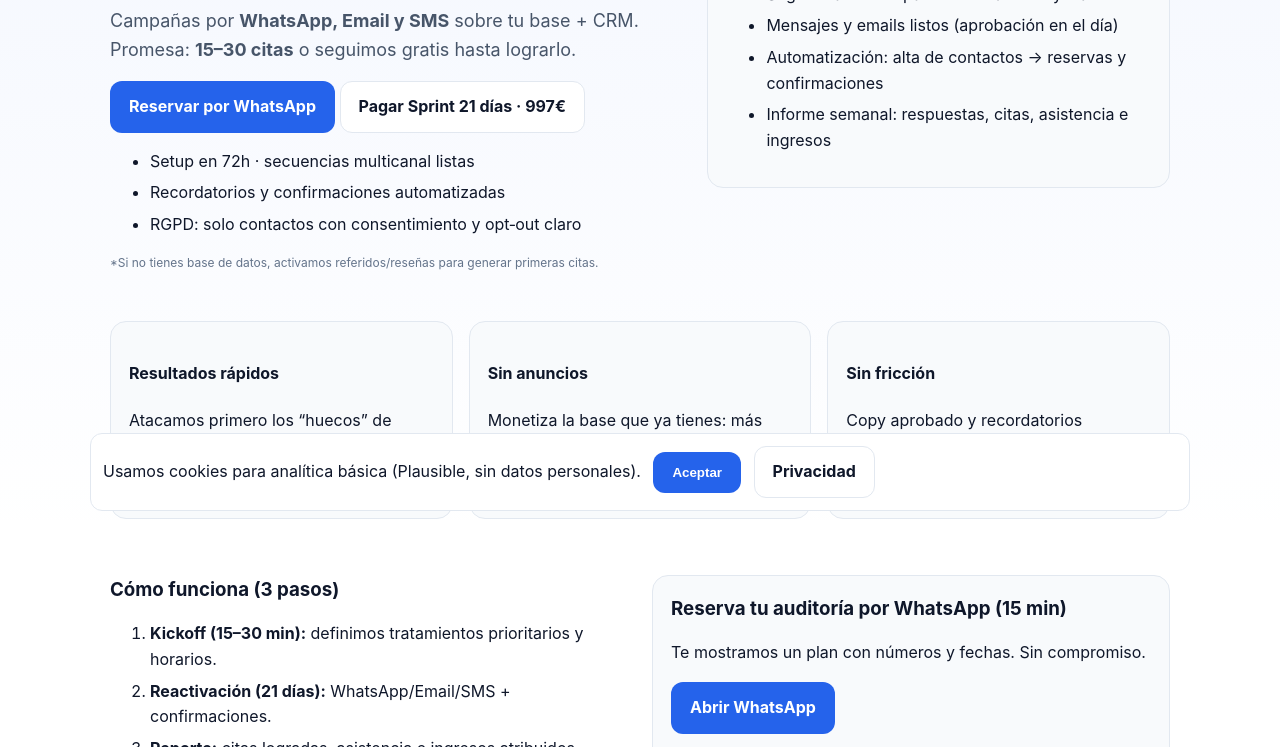
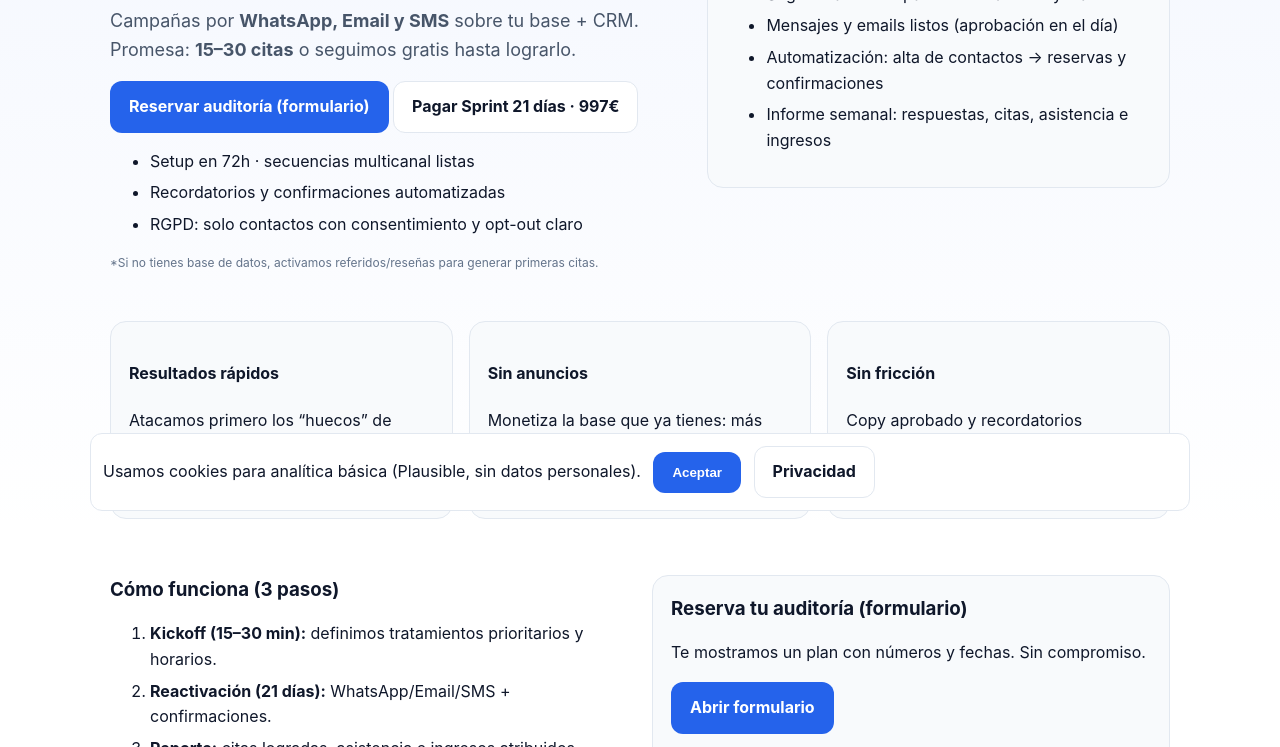
Before and after one commit to AnonL0g1c/rdb-site, a plain HTML site: page index.html in a window 1280 px wide. Shown: the part 273-1020 px from the top of the page. Drawn offline with Linux system fonts and the light colour scheme.

Commit message:
Update index.html

```diff
--- a/index.html
+++ b/index.html
@@ -7,20 +7,13 @@
   <meta name="description" content="Reactivamos pacientes inactivos y leads fríos con WhatsApp/Email/SMS + CRM. 15–30 citas en 21 días o seguimos gratis hasta lograrlo." />
   <link rel="icon" href="assets/logo.svg" type="image/svg+xml" />
   <link rel="canonical" href="https://anonl0g1c.github.io/rdb-site/" />
-  <!-- Analytics (opcional): descomenta cuando tengas tu dominio
-  <script defer data-domain="anonl0g1c.github.io" src="https://plausible.io/js/script.js"></script>
-  -->
   <meta property="og:title" content="RDB — 15–30 citas en 21 días (sin Ads)" />
   <meta property="og:description" content="Campañas multicanal sobre tu base + CRM. Garantía: seguimos gratis hasta lograrlo." />
-  <meta property="og:image" content="https://anonl0g1c.github.io/rdb-site/assets/og.svg" />
+  <meta property="og:image" content="assets/og.svg" />
   <meta property="og:type" content="website" />
   <meta property="og:locale" content="es_ES" />
   <meta name="twitter:card" content="summary_large_image" />
-  <link rel="preconnect" href="https://plausible.io" />
   <link rel="stylesheet" href="styles.css" />
-  <script type="application/ld+json">
-  {"@context": "https://schema.org", "@type": "Organization", "name": "RDB — Reactivación de Leads", "url": "https://anonl0g1c.github.io/rdb-site/", "logo": "https://anonl0g1c.github.io/rdb-site/assets/logo.svg", "sameAs": []}
-  </script>
 </head>
 <body>
   <header class="header">
@@ -38,13 +31,20 @@
           <h1>Recupera pacientes inactivos y llena tu agenda en 21 días</h1>
           <p class="sub">Campañas por <b>WhatsApp, Email y SMS</b> sobre tu base + CRM. Promesa: <b>15–30 citas</b> o seguimos gratis hasta lograrlo.</p>
           <div class="cta-row">
-            <a class="btn btn-primary" data-cta="whatsapp" id="reserva" href="https://wa.me/33610130339?text=Hola%2C%20quiero%20reservar%20la%20auditor%C3%ADa%20de%2015%20min%20para%20Reactivaci%C3%B3n%20RDB.%20Mi%20cl%C3%ADnica%20es%20_____%20y%20ciudad%20_____." target="_blank" rel="noopener">Reservar por WhatsApp</a>
-            <a class="btn btn-ghost" data-cta="stripe" href="#" target="_blank" rel="noopener">Pagar Sprint 21 días · 997€</a>
+            <!-- CTA sin teléfono: formulario -->
+            <a class="btn btn-primary" data-cta="form" id="reserva"
+               href="https://tally.so/r/PLACEHOLDER" target="_blank" rel="noopener">
+              Reservar auditoría (formulario)
+            </a>
+            <!-- Cuando tengas Stripe, pega aquí tu Payment Link -->
+            <a class="btn btn-ghost" data-cta="stripe" href="#" target="_blank" rel="noopener">
+              Pagar Sprint 21 días · 997€
+            </a>
           </div>
           <ul class="checklist">
             <li>Setup en 72h · secuencias multicanal listas</li>
             <li>Recordatorios y confirmaciones automatizadas</li>
-            <li>RGPD: solo contactos con consentimiento y opt‑out claro</li>
+            <li>RGPD: solo contactos con consentimiento y opt-out claro</li>
           </ul>
           <p class="notice">*Si no tienes base de datos, activamos referidos/reseñas para generar primeras citas.</p>
         </div>
@@ -79,9 +79,12 @@
         <p>Si no logramos entre 15 y 30 citas en 21 días, seguimos trabajando gratis hasta conseguirlo.</p>
       </div>
       <div class="card">
-        <h3>Reserva tu auditoría por WhatsApp (15 min)</h3>
+        <h3>Reserva tu auditoría (formulario)</h3>
         <p>Te mostramos un plan con números y fechas. Sin compromiso.</p>
-        <a class="btn btn-primary" data-cta="whatsapp" href="https://wa.me/33610130339?text=Hola%2C%20quiero%20reservar%20la%20auditor%C3%ADa%20de%2015%20min%20para%20Reactivaci%C3%B3n%20RDB.%20Mi%20cl%C3%ADnica%20es%20_____%20y%20ciudad%20_____." target="_blank" rel="noopener">Abrir WhatsApp</a>
+        <a class="btn btn-primary" data-cta="form"
+           href="https://tally.so/r/PLACEHOLDER" target="_blank" rel="noopener">
+          Abrir formulario
+        </a>
       </div>
     </div>
   </section>
```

▶ [What to do]: Copy the lines above exactly and exclude every image.

▶ [Exercise solution]:
Before and after one commit to AnonL0g1c/rdb-site, a plain HTML site: page index.html in a window 1280 px wide. Shown: the part 273-1020 px from the top of the page. Drawn offline with Linux system fonts and the light colour scheme.

Commit message:
Update index.html

```diff
--- a/index.html
+++ b/index.html
@@ -7,20 +7,13 @@
   <meta name="description" content="Reactivamos pacientes inactivos y leads fríos con WhatsApp/Email/SMS + CRM. 15–30 citas en 21 días o seguimos gratis hasta lograrlo." />
   <link rel="icon" href="assets/logo.svg" type="image/svg+xml" />
   <link rel="canonical" href="https://anonl0g1c.github.io/rdb-site/" />
-  <!-- Analytics (opcional): descomenta cuando tengas tu dominio
-  <script defer data-domain="anonl0g1c.github.io" src="https://plausible.io/js/script.js"></script>
-  -->
   <meta property="og:title" content="RDB — 15–30 citas en 21 días (sin Ads)" />
   <meta property="og:description" content="Campañas multicanal sobre tu base + CRM. Garantía: seguimos gratis hasta lograrlo." />
-  <meta property="og:image" content="https://anonl0g1c.github.io/rdb-site/assets/og.svg" />
+  <meta property="og:image" content="assets/og.svg" />
   <meta property="og:type" content="website" />
   <meta property="og:locale" content="es_ES" />
   <meta name="twitter:card" content="summary_large_image" />
-  <link rel="preconnect" href="https://plausible.io" />
   <link rel="stylesheet" href="styles.css" />
-  <script type="application/ld+json">
-  {"@context": "https://schema.org", "@type": "Organization", "name": "RDB — Reactivación de Leads", "url": "https://anonl0g1c.github.io/rdb-site/", "logo": "https://anonl0g1c.github.io/rdb-site/assets/logo.svg", "sameAs": []}
-  </script>
 </head>
 <body>
   <header class="header">
@@ -38,13 +31,20 @@
           <h1>Recupera pacientes inactivos y llena tu agenda en 21 días</h1>
           <p class="sub">Campañas por <b>WhatsApp, Email y SMS</b> sobre tu base + CRM. Promesa: <b>15–30 citas</b> o seguimos gratis hasta lograrlo.</p>
           <div class="cta-row">
-            <a class="btn btn-primary" data-cta="whatsapp" id="reserva" href="https://wa.me/33610130339?text=Hola%2C%20quiero%20reservar%20la%20auditor%C3%ADa%20de%2015%20min%20para%20Reactivaci%C3%B3n%20RDB.%20Mi%20cl%C3%ADnica%20es%20_____%20y%20ciudad%20_____." target="_blank" rel="noopener">Reservar por WhatsApp</a>
-            <a class="btn btn-ghost" data-cta="stripe" href="#" target="_blank" rel="noopener">Pagar Sprint 21 días · 997€</a>
+            <!-- CTA sin teléfono: formulario -->
+            <a class="btn btn-primary" data-cta="form" id="reserva"
+               href="https://tally.so/r/PLACEHOLDER" target="_blank" rel="noopener">
+              Reservar auditoría (formulario)
+            </a>
+            <!-- Cuando tengas Stripe, pega aquí tu Payment Link -->
+            <a class="btn btn-ghost" data-cta="stripe" href="#" target="_blank" rel="noopener">
+              Pagar Sprint 21 días · 997€
+            </a>
           </div>
           <ul class="checklist">
             <li>Setup en 72h · secuencias multicanal listas</li>
             <li>Recordatorios y confirmaciones automatizadas</li>
-            <li>RGPD: solo contactos con consentimiento y opt‑out claro</li>
+            <li>RGPD: solo contactos con consentimiento y opt-out claro</li>
           </ul>
           <p class="notice">*Si no tienes base de datos, activamos referidos/reseñas para generar primeras citas.</p>
         </div>
@@ -79,9 +79,12 @@
         <p>Si no logramos entre 15 y 30 citas en 21 días, seguimos trabajando gratis hasta conseguirlo.</p>
       </div>
       <div class="card">
-        <h3>Reserva tu auditoría por WhatsApp (15 min)</h3>
+        <h3>Reserva tu auditoría (formulario)</h3>
         <p>Te mostramos un plan con números y fechas. Sin compromiso.</p>
-        <a class="btn btn-primary" data-cta="whatsapp" href="https://wa.me/33610130339?text=Hola%2C%20quiero%20reservar%20la%20auditor%C3%ADa%20de%2015%20min%20para%20Reactivaci%C3%B3n%20RDB.%20Mi%20cl%C3%ADnica%20es%20_____%20y%20ciudad%20_____." target="_blank" rel="noopener">Abrir WhatsApp</a>
+        <a class="btn btn-primary" data-cta="form"
+           href="https://tally.so/r/PLACEHOLDER" target="_blank" rel="noopener">
+          Abrir formulario
+        </a>
       </div>
     </div>
   </section>
```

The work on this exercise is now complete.